__EXERCISE PROMPT__
Copy down every line of the data that follows exactly. Omit the pictures.
***
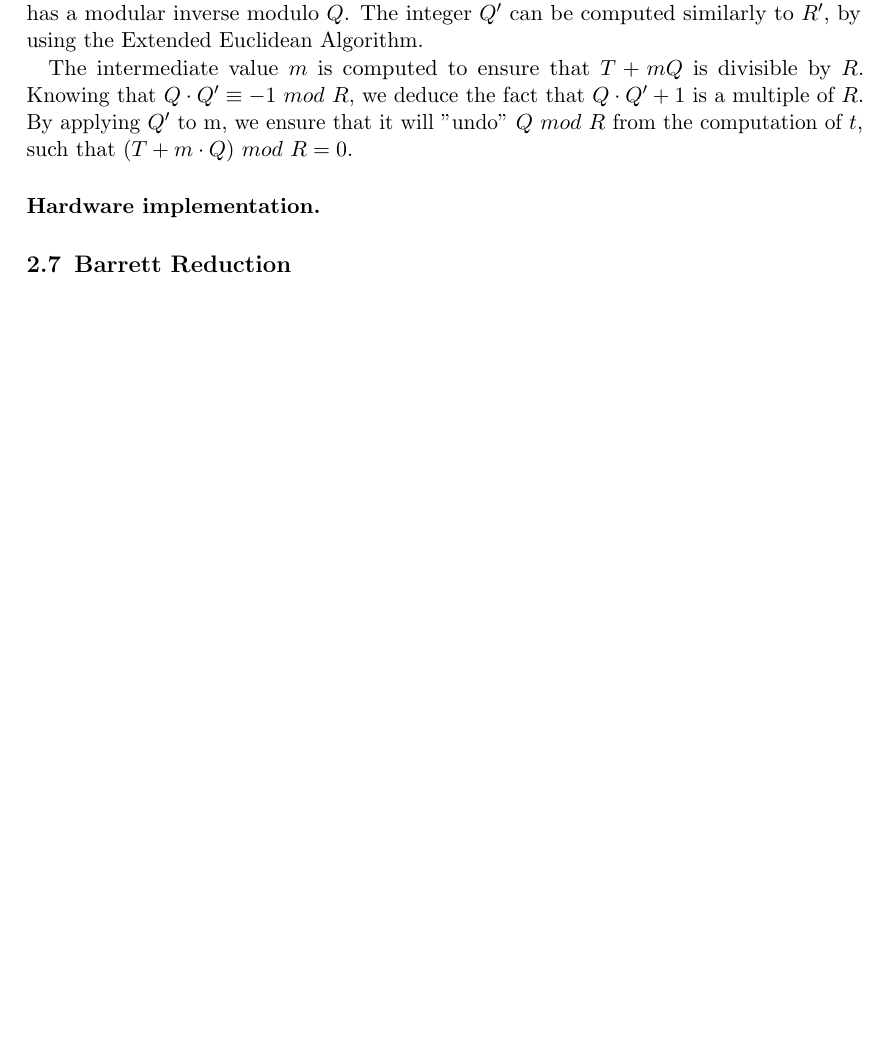
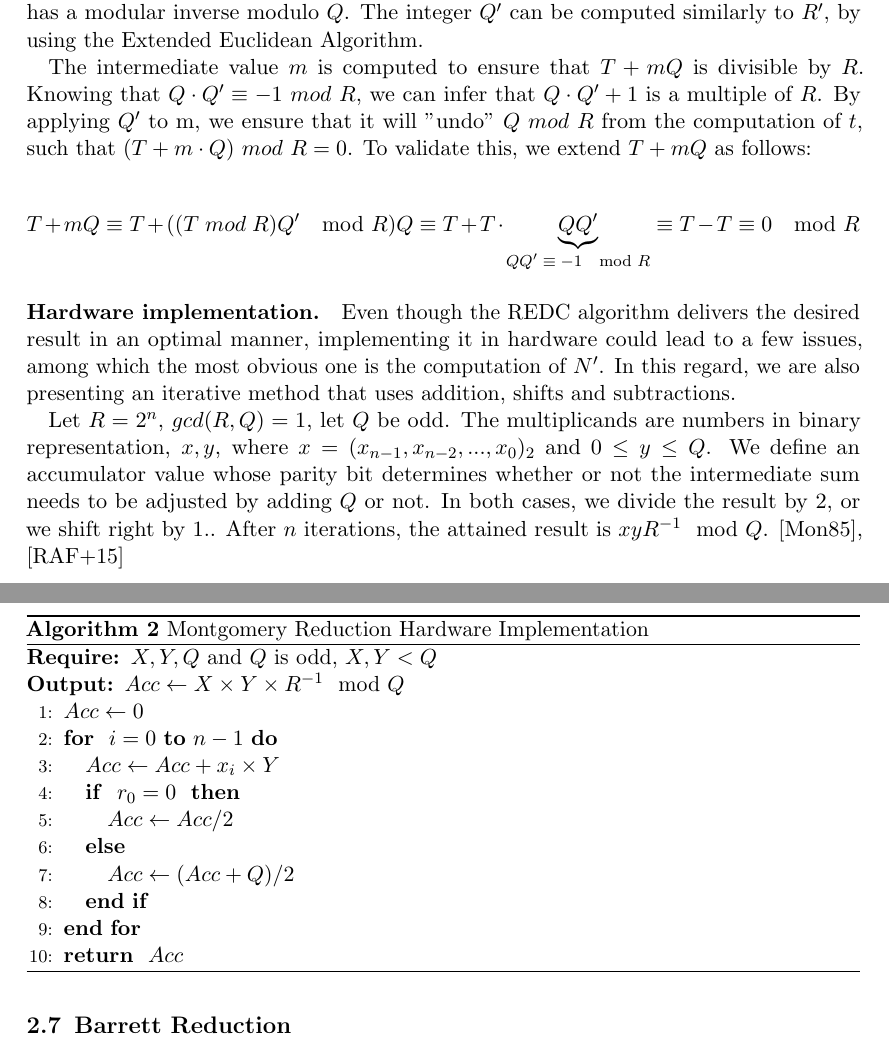
Before and after one commit to teodoraskh/bachelor-thesis, a LaTeX document (report.tex): part of page 7 of 8 before the commit and two parts of pages 7 and 8 of 9 after it, the two joined at a grey line, cut so that both start at the same text, the shorter picture padded with empty space. Compiled offline with pdfLaTeX.

Commit message:
add Montgomery Reduction background

```diff
--- a/report.tex
+++ b/report.tex
@@ -370,10 +379,42 @@ ensures that Montgomery reduction can be applied, as it requires that $R$ has a
 by using the Extended Euclidean Algorithm.
 
 The intermediate value $m$ is computed to ensure that $T+mQ$ is divisible by $R$. Knowing that $Q \cdot Q' \equiv -1\ mod\ R$,
-we deduce the fact that $Q \cdot Q' + 1$ is a multiple of $R$. By applying $Q'$ to m, we ensure that it will "undo" $Q\ mod\ R$ from the computation of $t$,
+we can infer that $Q \cdot Q' + 1$ is a multiple of $R$. By applying $Q'$ to m, we ensure that it will "undo" $Q\ mod\ R$ from the computation of $t$,
 such that $(T + m \cdot Q)\ mod\ R = 0$.
+To validate this, we extend $T + mQ$ as follows:
 
-\paragraph{Hardware implementation.}
+\begin{equation*}
+  T + mQ \equiv T + ((T\ mod\ R)Q'\mod R)Q \equiv T + T \cdot \underbrace{QQ'}_{\text{\( QQ' \equiv -1 \mod R \)}} \equiv T-T \equiv 0 \mod R
+\end{equation*}
+
+\paragraph{Hardware implementation.} Even though the REDC algorithm delivers the desired result in an optimal manner, implementing it in hardware could lead to a
+few issues, among which the most obvious one is the computation of $N'$. In this regard, we are also presenting an iterative method that uses addition, shifts and
+subtractions.
+
+Let $R=2^n$, $gcd(R, Q)=1$, let $Q$ be odd. The multiplicands are numbers in binary representation, $x, y$, where $x = (x_{n-1}, x_{n-2},...,x_{0})_2$ and $0 \leq y \leq Q$.
+We define an accumulator value whose parity bit determines whether or not the intermediate sum needs to be adjusted by adding $Q$ or not. In both cases, we divide the result by
+$2$, or we shift right by $1.$. After $n$ iterations, the attained result is $xyR^{-1} \mod Q$. \cite{montgomery1985modular}, \cite{7219961}
+
+\begin{algorithm}
+  \caption{Montgomery Reduction Hardware Implementation}
+  \label{alg:montgomery}
+  \begin{algorithmic}[1]
+  \REQUIRE \( X, Y, Q \) and \( Q \) is odd, \( X, Y < Q \)
+  \renewcommand{\algorithmicensure}{\textbf{Output:}}
+  \ENSURE \( Acc \leftarrow X \times Y \times R^{-1} \mod Q \)
+  \STATE \( Acc \leftarrow 0 \)
+  \FOR{ \( i = 0 \) \TO \( n-1 \)}
+      \STATE \( Acc \leftarrow Acc + x_i \times Y \)
+      \IF{ \( r_0 = 0 \) }
+          \STATE \( Acc \leftarrow Acc / 2 \)
+      \ELSE
+          \STATE \( Acc \leftarrow (Acc + Q) / 2 \)
+      \ENDIF
+  \ENDFOR
+  \RETURN \( Acc \)
+  \end{algorithmic}
+  \end{algorithm}
+
 
 % For addition and subtraction, the result finds itself within the ranges $[0, 2Q-2]$, $[-Q+1, Q-1]$ respectively. If the sum exceeds $Q-1$ on the positive
 % side or $0$ on the negative side, we can map the result back to $[0, Q-1]$ by either subtracting or adding $Q$.
```
Also changed, not shown: report.bib (+11 -0 lines), report.tex (19 more changed lines).
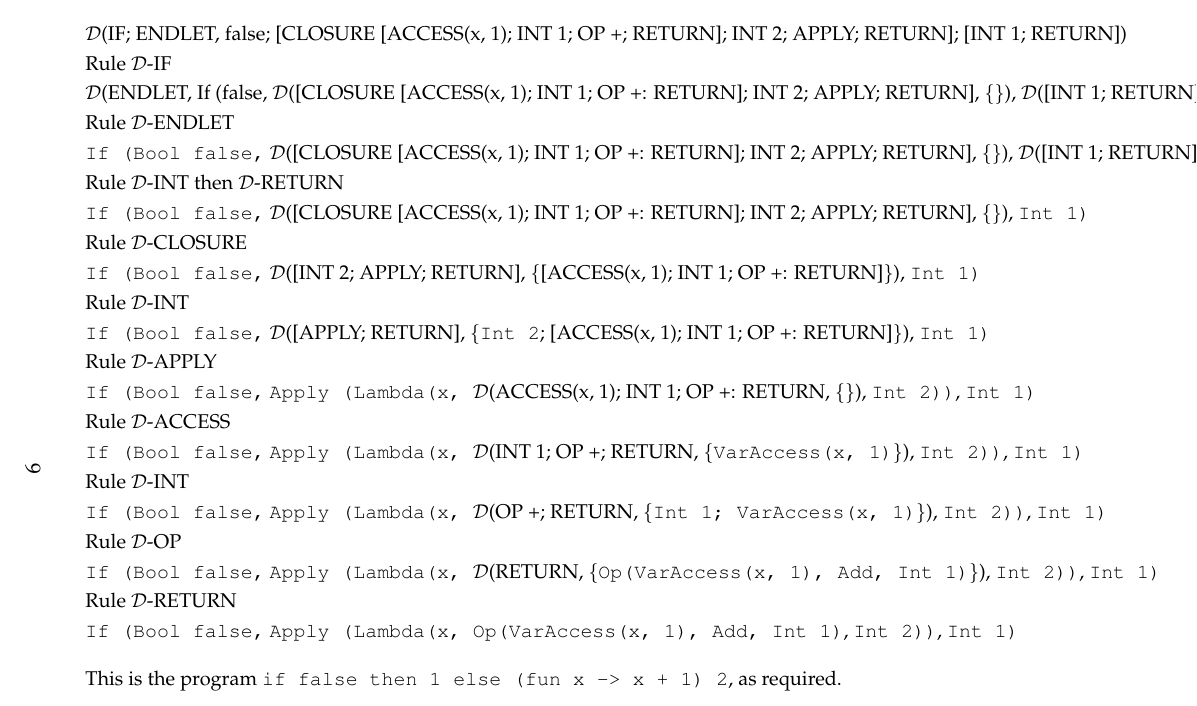
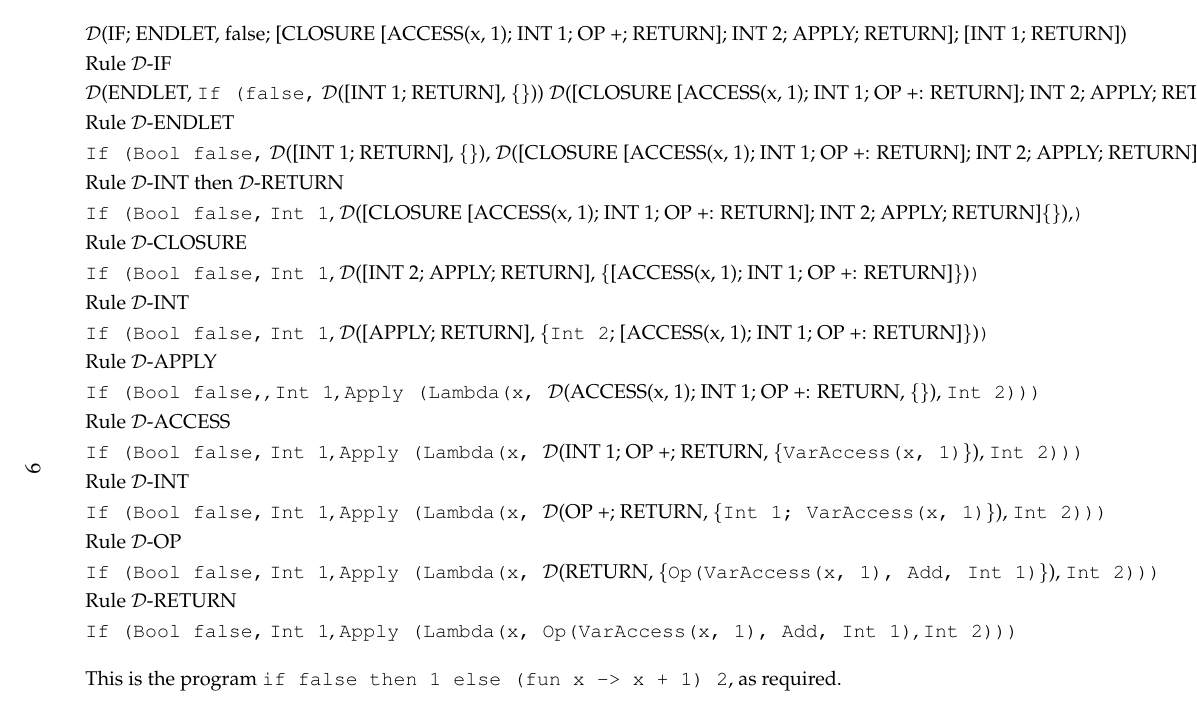
Before and after one commit to johnwhitington/ocamli, a LaTeX document (docs/abstract-prettyprinting.tex): part of page 9 of 9, cut so that both start at the same text. Compiled offline with pdfLaTeX.

Commit message:
doc done

```diff
--- a/docs/abstract-prettyprinting.tex
+++ b/docs/abstract-prettyprinting.tex
@@ -437,33 +437,33 @@ EMPTY
 \noindent Rule $\mathcal{D}$-IF
 \smallskip
 
-\noindent $\mathcal{D}$(ENDLET, If (false, $\mathcal{D}$([CLOSURE [ACCESS(x, 1); INT 1; OP +: RETURN]; INT 2; APPLY; RETURN], \{\}), $\mathcal{D}$([INT 1; RETURN], \{\})), \{\})
+\noindent $\mathcal{D}$(ENDLET, \texttt{If (false,} $\mathcal{D}$([INT 1; RETURN], \{\})) $\mathcal{D}$([CLOSURE [ACCESS(x, 1); INT 1; OP +: RETURN]; INT 2; APPLY; RETURN], \{\}), \{\})
 
 \smallskip
 \noindent Rule $\mathcal{D}$-ENDLET
 \smallskip
 
-\noindent \texttt{If (Bool false,} $\mathcal{D}$([CLOSURE [ACCESS(x, 1); INT 1; OP +: RETURN]; INT 2; APPLY; RETURN], \{\}), $\mathcal{D}$([INT 1; RETURN], \{\})\texttt{)}
+\noindent \texttt{If (Bool false,} $\mathcal{D}$([INT 1; RETURN], \{\}), $\mathcal{D}$([CLOSURE [ACCESS(x, 1); INT 1; OP +: RETURN]; INT 2; APPLY; RETURN]\{\}), \texttt{)}
 
 \smallskip
 \noindent Rule $\mathcal{D}$-INT then $\mathcal{D}$-RETURN
 \smallskip
 
 
-\noindent \texttt{If (Bool false,} $\mathcal{D}$([CLOSURE [ACCESS(x, 1); INT 1; OP +: RETURN]; INT 2; APPLY; RETURN], \{\}), \texttt{Int 1}\texttt{)}
+\noindent \texttt{If (Bool false,} \texttt{Int 1}, $\mathcal{D}$([CLOSURE [ACCESS(x, 1); INT 1; OP +: RETURN]; INT 2; APPLY; RETURN]\{\}),\texttt{)}
 
 \smallskip
 \noindent Rule $\mathcal{D}$-CLOSURE
 \smallskip
 
 
-\noindent \texttt{If (Bool false,} $\mathcal{D}$([INT 2; APPLY; RETURN], \{[ACCESS(x, 1); INT 1; OP +: RETURN]\}), \texttt{Int 1}\texttt{)}
+\noindent \texttt{If (Bool false,} \texttt{Int 1}, $\mathcal{D}$([INT 2; APPLY; RETURN], \{[ACCESS(x, 1); INT 1; OP +: RETURN]\})\texttt{)}
 
 \smallskip
 \noindent Rule $\mathcal{D}$-INT
 \smallskip
 
-\noindent \texttt{If (Bool false,} $\mathcal{D}$([APPLY; RETURN], \{\texttt{Int 2}; [ACCESS(x, 1); INT 1; OP +: RETURN]\}), \texttt{Int 1}\texttt{)}
+\noindent \texttt{If (Bool false,} \texttt{Int 1}, $\mathcal{D}$([APPLY; RETURN], \{\texttt{Int 2}; [ACCESS(x, 1); INT 1; OP +: RETURN]\})\texttt{)}
 
 \smallskip
 \noindent Rule $\mathcal{D}$-APPLY
```
Also changed, not shown: docs/abstract-prettyprinting.pdf, docs/abstract-prettyprinting.tex (10 more changed lines).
***
__EXPECTED ANSWER__
Before and after one commit to teodoraskh/bachelor-thesis, a LaTeX document (report.tex): part of page 7 of 8 before the commit and two parts of pages 7 and 8 of 9 after it, the two joined at a grey line, cut so that both start at the same text, the shorter picture padded with empty space. Compiled offline with pdfLaTeX.

Commit message:
add Montgomery Reduction background

```diff
--- a/report.tex
+++ b/report.tex
@@ -370,10 +379,42 @@ ensures that Montgomery reduction can be applied, as it requires that $R$ has a
 by using the Extended Euclidean Algorithm.
 
 The intermediate value $m$ is computed to ensure that $T+mQ$ is divisible by $R$. Knowing that $Q \cdot Q' \equiv -1\ mod\ R$,
-we deduce the fact that $Q \cdot Q' + 1$ is a multiple of $R$. By applying $Q'$ to m, we ensure that it will "undo" $Q\ mod\ R$ from the computation of $t$,
+we can infer that $Q \cdot Q' + 1$ is a multiple of $R$. By applying $Q'$ to m, we ensure that it will "undo" $Q\ mod\ R$ from the computation of $t$,
 such that $(T + m \cdot Q)\ mod\ R = 0$.
+To validate this, we extend $T + mQ$ as follows:
 
-\paragraph{Hardware implementation.}
+\begin{equation*}
+  T + mQ \equiv T + ((T\ mod\ R)Q'\mod R)Q \equiv T + T \cdot \underbrace{QQ'}_{\text{\( QQ' \equiv -1 \mod R \)}} \equiv T-T \equiv 0 \mod R
+\end{equation*}
+
+\paragraph{Hardware implementation.} Even though the REDC algorithm delivers the desired result in an optimal manner, implementing it in hardware could lead to a
+few issues, among which the most obvious one is the computation of $N'$. In this regard, we are also presenting an iterative method that uses addition, shifts and
+subtractions.
+
+Let $R=2^n$, $gcd(R, Q)=1$, let $Q$ be odd. The multiplicands are numbers in binary representation, $x, y$, where $x = (x_{n-1}, x_{n-2},...,x_{0})_2$ and $0 \leq y \leq Q$.
+We define an accumulator value whose parity bit determines whether or not the intermediate sum needs to be adjusted by adding $Q$ or not. In both cases, we divide the result by
+$2$, or we shift right by $1.$. After $n$ iterations, the attained result is $xyR^{-1} \mod Q$. \cite{montgomery1985modular}, \cite{7219961}
+
+\begin{algorithm}
+  \caption{Montgomery Reduction Hardware Implementation}
+  \label{alg:montgomery}
+  \begin{algorithmic}[1]
+  \REQUIRE \( X, Y, Q \) and \( Q \) is odd, \( X, Y < Q \)
+  \renewcommand{\algorithmicensure}{\textbf{Output:}}
+  \ENSURE \( Acc \leftarrow X \times Y \times R^{-1} \mod Q \)
+  \STATE \( Acc \leftarrow 0 \)
+  \FOR{ \( i = 0 \) \TO \( n-1 \)}
+      \STATE \( Acc \leftarrow Acc + x_i \times Y \)
+      \IF{ \( r_0 = 0 \) }
+          \STATE \( Acc \leftarrow Acc / 2 \)
+      \ELSE
+          \STATE \( Acc \leftarrow (Acc + Q) / 2 \)
+      \ENDIF
+  \ENDFOR
+  \RETURN \( Acc \)
+  \end{algorithmic}
+  \end{algorithm}
+
 
 % For addition and subtraction, the result finds itself within the ranges $[0, 2Q-2]$, $[-Q+1, Q-1]$ respectively. If the sum exceeds $Q-1$ on the positive
 % side or $0$ on the negative side, we can map the result back to $[0, Q-1]$ by either subtracting or adding $Q$.
```
Also changed, not shown: report.bib (+11 -0 lines), report.tex (19 more changed lines).
Before and after one commit to johnwhitington/ocamli, a LaTeX document (docs/abstract-prettyprinting.tex): part of page 9 of 9, cut so that both start at the same text. Compiled offline with pdfLaTeX.

Commit message:
doc done

```diff
--- a/docs/abstract-prettyprinting.tex
+++ b/docs/abstract-prettyprinting.tex
@@ -437,33 +437,33 @@ EMPTY
 \noindent Rule $\mathcal{D}$-IF
 \smallskip
 
-\noindent $\mathcal{D}$(ENDLET, If (false, $\mathcal{D}$([CLOSURE [ACCESS(x, 1); INT 1; OP +: RETURN]; INT 2; APPLY; RETURN], \{\}), $\mathcal{D}$([INT 1; RETURN], \{\})), \{\})
+\noindent $\mathcal{D}$(ENDLET, \texttt{If (false,} $\mathcal{D}$([INT 1; RETURN], \{\})) $\mathcal{D}$([CLOSURE [ACCESS(x, 1); INT 1; OP +: RETURN]; INT 2; APPLY; RETURN], \{\}), \{\})
 
 \smallskip
 \noindent Rule $\mathcal{D}$-ENDLET
 \smallskip
 
-\noindent \texttt{If (Bool false,} $\mathcal{D}$([CLOSURE [ACCESS(x, 1); INT 1; OP +: RETURN]; INT 2; APPLY; RETURN], \{\}), $\mathcal{D}$([INT 1; RETURN], \{\})\texttt{)}
+\noindent \texttt{If (Bool false,} $\mathcal{D}$([INT 1; RETURN], \{\}), $\mathcal{D}$([CLOSURE [ACCESS(x, 1); INT 1; OP +: RETURN]; INT 2; APPLY; RETURN]\{\}), \texttt{)}
 
 \smallskip
 \noindent Rule $\mathcal{D}$-INT then $\mathcal{D}$-RETURN
 \smallskip
 
 
-\noindent \texttt{If (Bool false,} $\mathcal{D}$([CLOSURE [ACCESS(x, 1); INT 1; OP +: RETURN]; INT 2; APPLY; RETURN], \{\}), \texttt{Int 1}\texttt{)}
+\noindent \texttt{If (Bool false,} \texttt{Int 1}, $\mathcal{D}$([CLOSURE [ACCESS(x, 1); INT 1; OP +: RETURN]; INT 2; APPLY; RETURN]\{\}),\texttt{)}
 
 \smallskip
 \noindent Rule $\mathcal{D}$-CLOSURE
 \smallskip
 
 
-\noindent \texttt{If (Bool false,} $\mathcal{D}$([INT 2; APPLY; RETURN], \{[ACCESS(x, 1); INT 1; OP +: RETURN]\}), \texttt{Int 1}\texttt{)}
+\noindent \texttt{If (Bool false,} \texttt{Int 1}, $\mathcal{D}$([INT 2; APPLY; RETURN], \{[ACCESS(x, 1); INT 1; OP +: RETURN]\})\texttt{)}
 
 \smallskip
 \noindent Rule $\mathcal{D}$-INT
 \smallskip
 
-\noindent \texttt{If (Bool false,} $\mathcal{D}$([APPLY; RETURN], \{\texttt{Int 2}; [ACCESS(x, 1); INT 1; OP +: RETURN]\}), \texttt{Int 1}\texttt{)}
+\noindent \texttt{If (Bool false,} \texttt{Int 1}, $\mathcal{D}$([APPLY; RETURN], \{\texttt{Int 2}; [ACCESS(x, 1); INT 1; OP +: RETURN]\})\texttt{)}
 
 \smallskip
 \noindent Rule $\mathcal{D}$-APPLY
```
Also changed, not shown: docs/abstract-prettyprinting.pdf, docs/abstract-prettyprinting.tex (10 more changed lines).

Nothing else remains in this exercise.